Butterscotch Horseman (Arnett) and Beatrice (Wendie Malick) meet for the first time in "Time's Arrow".

Like a couple of the episodes mentioned here, “Time’s Arrow” takes us back to a different time period and aims to offer up some answers as to why BoJack, and his family, ended up the way they did. Much of it is set in the 1950s, when BoJack’s mother Beatrice was just a small girl.

It details how she was bullied at school and suffered health problems, something that her father blamed on her almost-catatonic mother. She witnesses their arguments and her father’s hateful attitude towards her mother scares her.

Later, it reveals how Beatrice first met Butterscotch Horseman, BoJack’s father, and their encounter isn’t a particularly nice one. Butterscotch is very manipulative and subtly abusive, explaining to Beatrice that her sarcastic humour is ugly. It continues to work through the few ups and several downs of their relationship and eventual marriage, as well as BoJack’s first few years and how Butterscotch resented his son for disrupting his life.

It also reveals that Butterscotch slept with the pair’s nanny, getting her pregnant. Seeing what an awful life she had, it helps audiences understand why Beatrice struggles to be a good mother.

“The BoJack Horseman Show” (Season 3, Episode 2)

In "The BoJack Horseman Show," we get an insight into Bojack's career.

Any episode of any show that revolves around time travel is fun, and while this doesn’t actually involve the characters whizzing back to the past, it does take the audience back to 2007, allowing us to discover all sorts of interesting things.

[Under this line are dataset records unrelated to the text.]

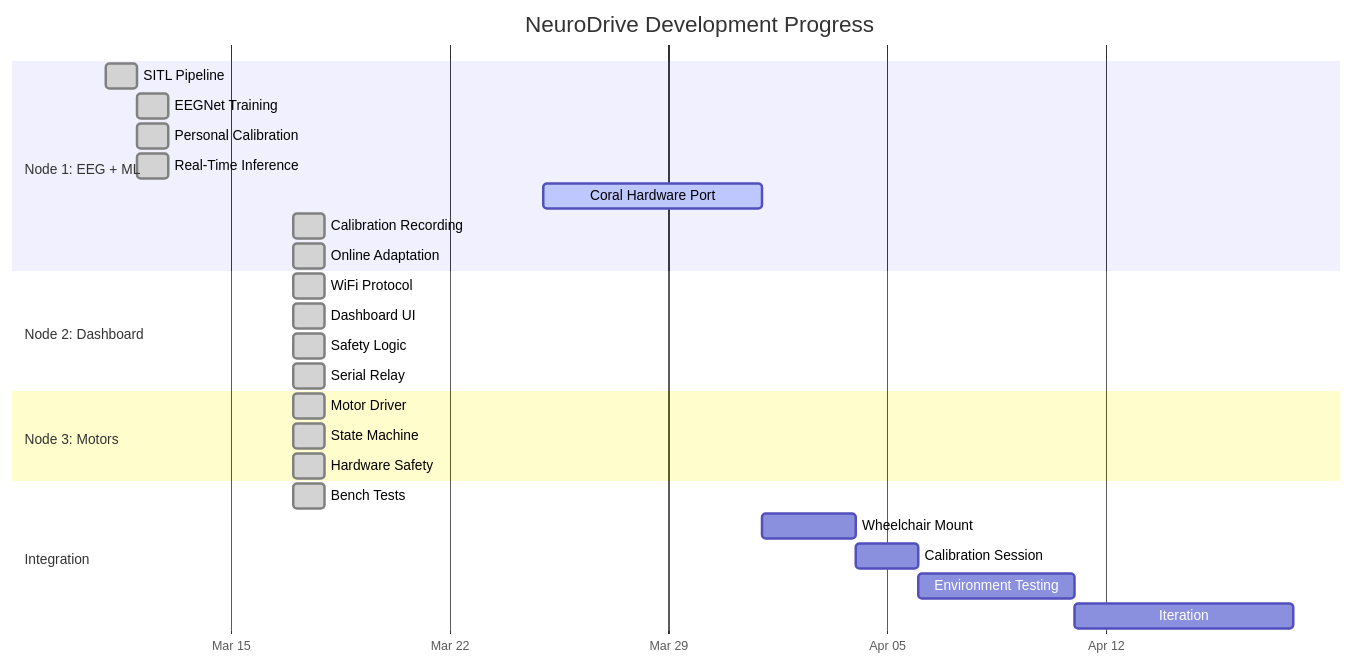
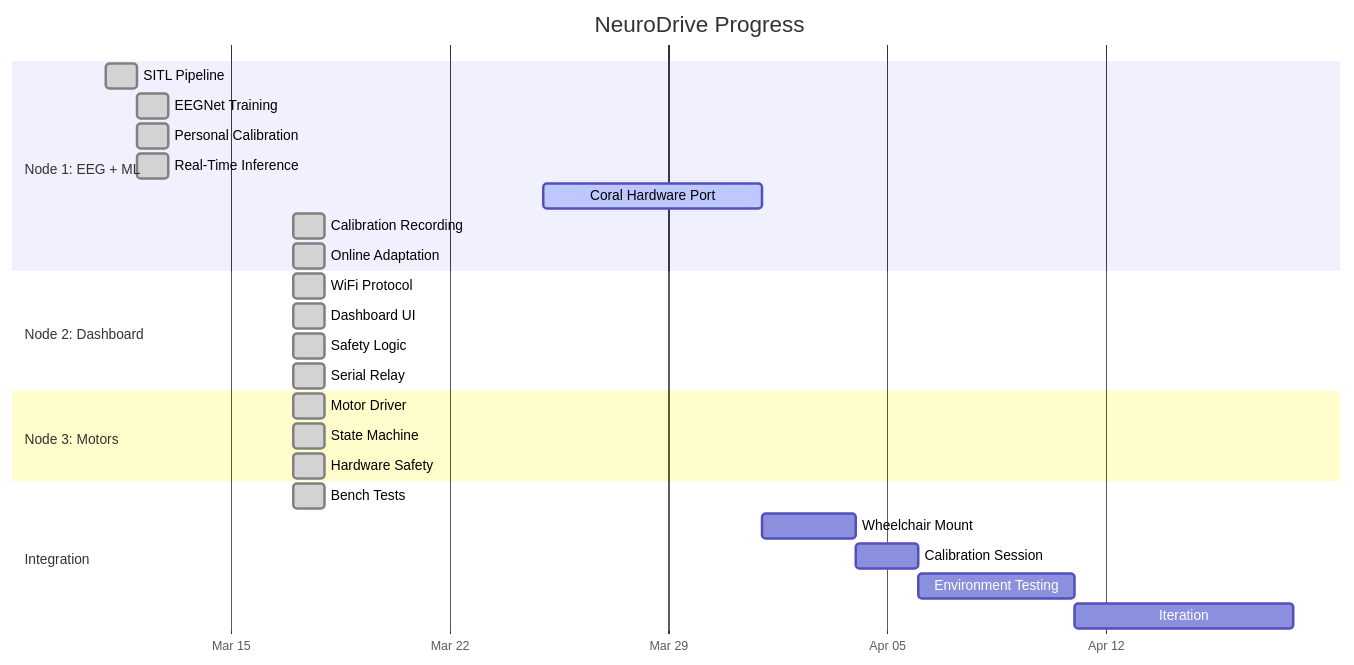
Before and after one commit to Bumply/bitirme: the second of 2 diagrams in README.md, drawn with Mermaid. The commit also changed other lines of this file and 1 other file, not shown here.

````diff
--- a/README.md
+++ b/README.md
@@ -241,33 +177,33 @@
 ```mermaid
 gantt
-    title NeuroDrive Development Progress
+    title NeuroDrive Progress
     dateFormat YYYY-MM-DD
     axisFormat %b %d
 
     section Node 1: EEG + ML
     SITL Pipeline           :done, s1, 2026-03-11, 1d
     EEGNet Training         :done, s2, 2026-03-12, 1d
     Personal Calibration    :done, s3, 2026-03-12, 1d
     Real-Time Inference     :done, s4, 2026-03-12, 1d
     Coral Hardware Port     :active, s5, 2026-03-25, 7d
     Calibration Recording   :done, s6, 2026-03-17, 1d
     Online Adaptation       :done, s7, 2026-03-17, 1d
 
     section Node 2: Dashboard
     WiFi Protocol           :done, s8, 2026-03-17, 1d
     Dashboard UI            :done, s9, 2026-03-17, 1d
     Safety Logic            :done, s10, 2026-03-17, 1d
     Serial Relay            :done, s11, 2026-03-17, 1d
 
     section Node 3: Motors
     Motor Driver            :done, s12, 2026-03-17, 1d
     State Machine           :done, s13, 2026-03-17, 1d
     Hardware Safety         :done, s14, 2026-03-17, 1d
 
     section Integration
     Bench Tests             :done, s15, 2026-03-17, 1d
     Wheelchair Mount        :s16, after s5, 3d
     Calibration Session     :s17, after s16, 2d
     Environment Testing     :s18, after s17, 5d
     Iteration               :s19, after s18, 7d
 ```
````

Not only do we see how Diane and Mr. Peanutbutter met and what Princess Carolyn (Amy Sedaris) and BoJack’s relationship was like when they were romantically involved, the episode also shines some light on what the latter got up to work-wise between starring in Horsin’ Around and Secretariat.

The era-based gags – shaming generic, auto-tuned pop songs; BoJack buying a “new HD-DVD player”; There Will Be Blood’s release; that Uggs shout out – wind up being super fun too.

“That’s Too Much, Man!” (Season 3, Episode 11)

Sarah Lynn (Kristen Schaal) and BoJack go on a destructive bender in "That's Too Much, Man!".

Substance abuse is frequently seen in BoJack Horseman. Since the show’s pilot, multiple characters have used alcohol or drugs to block out what’s happening in their everyday lives. In the penultimate episode of Season 3, BoJack goes on a destructive bender with actor friend Sarah Lynn. The results are nothing short of tragic.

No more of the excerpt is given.